Buyer-Seller Escrow, with or without third-party
- Author: Alan Reiner (Armory)
- Orig Date: 04 April, 2012 First Draft: Sorting out ideas, and event sequences, handling details like who signs what when and where change outputs and fees fit into the equation.
Here's an example of Alice and Bob setting up the transaction. Bob posts an item on craigslist, knowing that unknown, untrusted Alice will try to buy it. In this case, Bob is the seller and will set the "Risk Deposit" (could also be "Escrow Deposit"). This can be negotiated by the buyer, but I expect that something like 15-25% would be standard and not a point of contention. Remember, buyer does not trust seller, and vice versa.
- Bob makes craigslist posting identifying the item for sale, the price (20 BTC), and the desired "Risk Deposit" (20%)
- Alice finds the posting and emails Bob saying "I'll buy it for 20 BTC, 20% deposit is fine, here's PubKeyA, and let's use a third-party Charles."
- Bob agrees so he obtains a public key from Charles, and constructs a very wacky transaction: Inputs: (1) Bob 4 BTC (20% deposit) -- signed using SIGHASH_ANYONECANPAY Outputs: (1) 28 BTC to TwoOfThree(PubKeyA, PubKeyB, PubKeyC) (2) Bob's change output, if necessary
- Note that this tx is invalid because it has 4 BTC inputs, but 28 BTC outputs. Bob sends incomplete tx to Alice (probably via BIP 0010, but after modification to include a way to specify P2SH scripts)
- Alice verifies that PubKeyC belongs to Charles (if using third-party)
- Alice creates a perfect-sized input of 24+fee BTC, adds it to the tx, signs and broadcasts (Bob's sig is still valid because of ANYONECANPAY)
Now there is 28 BTC locked up in the network requiring two-of-three signatures from Bob, Alice or Charles. This could be a 2-of-2 tx without Charles, but if one party disappears (before tx completion) the money will be locked forever.
Three possible outcomes:
Everything goes smoothly, Bob creates "completion transaction": Inputs: 2-of-3 for 28 BTC and an optional fee input, Outputs: Bob 24, Alice 4. Signs and sends to Alice who signs and broadcasts
Something went wrong, Alice needs a refund. She constructs tx: Inputs: 2-of-3 for 28 BTC and optional fee, Outputs: Bob 4, Alice 24.
DISPUTE: Charles intervenes (or no one does and the money is locked until agreement)
- Charles contacts both parties, figures out who gets the money -- assume it's Bob
- Charles creates a Tx:

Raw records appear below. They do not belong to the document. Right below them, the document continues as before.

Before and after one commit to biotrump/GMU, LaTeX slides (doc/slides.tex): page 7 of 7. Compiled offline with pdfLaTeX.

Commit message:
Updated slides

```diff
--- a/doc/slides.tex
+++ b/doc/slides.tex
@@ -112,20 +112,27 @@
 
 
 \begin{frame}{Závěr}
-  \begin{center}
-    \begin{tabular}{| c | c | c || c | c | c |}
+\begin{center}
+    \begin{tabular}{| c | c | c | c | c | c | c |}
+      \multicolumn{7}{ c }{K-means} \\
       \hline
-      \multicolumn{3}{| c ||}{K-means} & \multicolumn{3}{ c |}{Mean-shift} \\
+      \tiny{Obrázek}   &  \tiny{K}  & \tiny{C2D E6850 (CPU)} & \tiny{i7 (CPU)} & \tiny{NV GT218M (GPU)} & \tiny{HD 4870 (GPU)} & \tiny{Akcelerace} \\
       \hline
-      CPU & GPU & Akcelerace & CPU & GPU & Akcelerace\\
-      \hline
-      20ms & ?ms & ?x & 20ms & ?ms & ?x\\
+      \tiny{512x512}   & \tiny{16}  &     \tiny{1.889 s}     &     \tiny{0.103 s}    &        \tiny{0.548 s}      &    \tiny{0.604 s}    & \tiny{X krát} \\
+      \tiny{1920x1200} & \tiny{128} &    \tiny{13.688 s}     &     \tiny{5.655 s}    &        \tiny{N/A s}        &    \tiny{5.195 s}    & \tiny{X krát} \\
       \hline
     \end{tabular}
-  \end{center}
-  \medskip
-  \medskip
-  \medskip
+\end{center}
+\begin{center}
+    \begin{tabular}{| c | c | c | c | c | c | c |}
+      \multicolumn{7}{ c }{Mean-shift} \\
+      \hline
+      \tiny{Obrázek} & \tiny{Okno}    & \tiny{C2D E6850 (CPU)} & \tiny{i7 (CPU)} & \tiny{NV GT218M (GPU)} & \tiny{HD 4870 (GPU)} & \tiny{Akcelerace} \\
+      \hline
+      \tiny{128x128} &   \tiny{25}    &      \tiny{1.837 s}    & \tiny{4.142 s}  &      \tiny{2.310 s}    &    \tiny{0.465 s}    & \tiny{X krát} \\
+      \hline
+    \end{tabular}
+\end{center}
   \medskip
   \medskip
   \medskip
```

Inputs: (1) 2-of-3 for 28 BTC (2) Optional tx fee Outputs: (1) Bob 20 (2) Charles 8
- Charles signs both inputs, sends to Bob
- Bob adds second signature to input (1) and broadacsts.
In this case, the "Risk Deposit" serves two purposes:
- Guarantees that Alice has incentive to complete the transaction after she receives his merchandise, and adds incentive to the seller not to randomly back out and leave the multi-sig money stranded.
- It's an already-included, equally-funded-by-both-parties fee, in case the tx needs arbitration.
A couple things to ponder:
- Someone had brought up the possibility that only the "loser" of the arbitration should pay, and the "winner" would get their risk deposit back. I'm not entirely sure I agree with this...
- If we can't use SIGHASH_ANYONECANPAY, then one party would have to supply the other party with an appropriate sized set of inputs and a potential change address, so that the other party can construct the entire transaction before signing. It may require an extra half-step, but also may not be too bad if this step is executed by software, anyway -- it's already producing a PubKeyA to send to Bob... it might as well also figure out an appropriate set of inputs and change address and forward that on. On the other hand, if the tx never executes, Alice just revealed some of his funds to Bob.
- Second-half tx fee could be included on the original amount: commit 28.01 BTC to the 2-of-3 to make sure you don't need extra inputs later just to pay it.
- Client software could integrate third-party services -- so the retrieval and verification steps for third-party, Charles, could be done in the software for you. This may be especially important, because if you do a lot of purchasing online, you may need to advance-register with the third party so that they know who to contact during arbitration...
- Message signing may become important here, especially for third-parties...
- In direct response to Gavin suggesting that "risk deposits" are awkward and confusing: I don't see a way without it. If Alice doesn't have a risk deposit, she has no incentive to complete the transaction after she receives the merchandise (besides being a good person). If Bob isn't required to put in a risk deposit -- he could have Alice create the 2-of-3 transaction (or 2-of-2!) with his address, and then he backs out and leaves the money stranded. Then Alice will have to pay Charles to help unlock the money. Or if it's a 2-of-2 -- it's just locked forever.
This process is complicated, but half of it is under the hood. A lot of it can be automated with a "simple" set of options and a well-thought-out interface.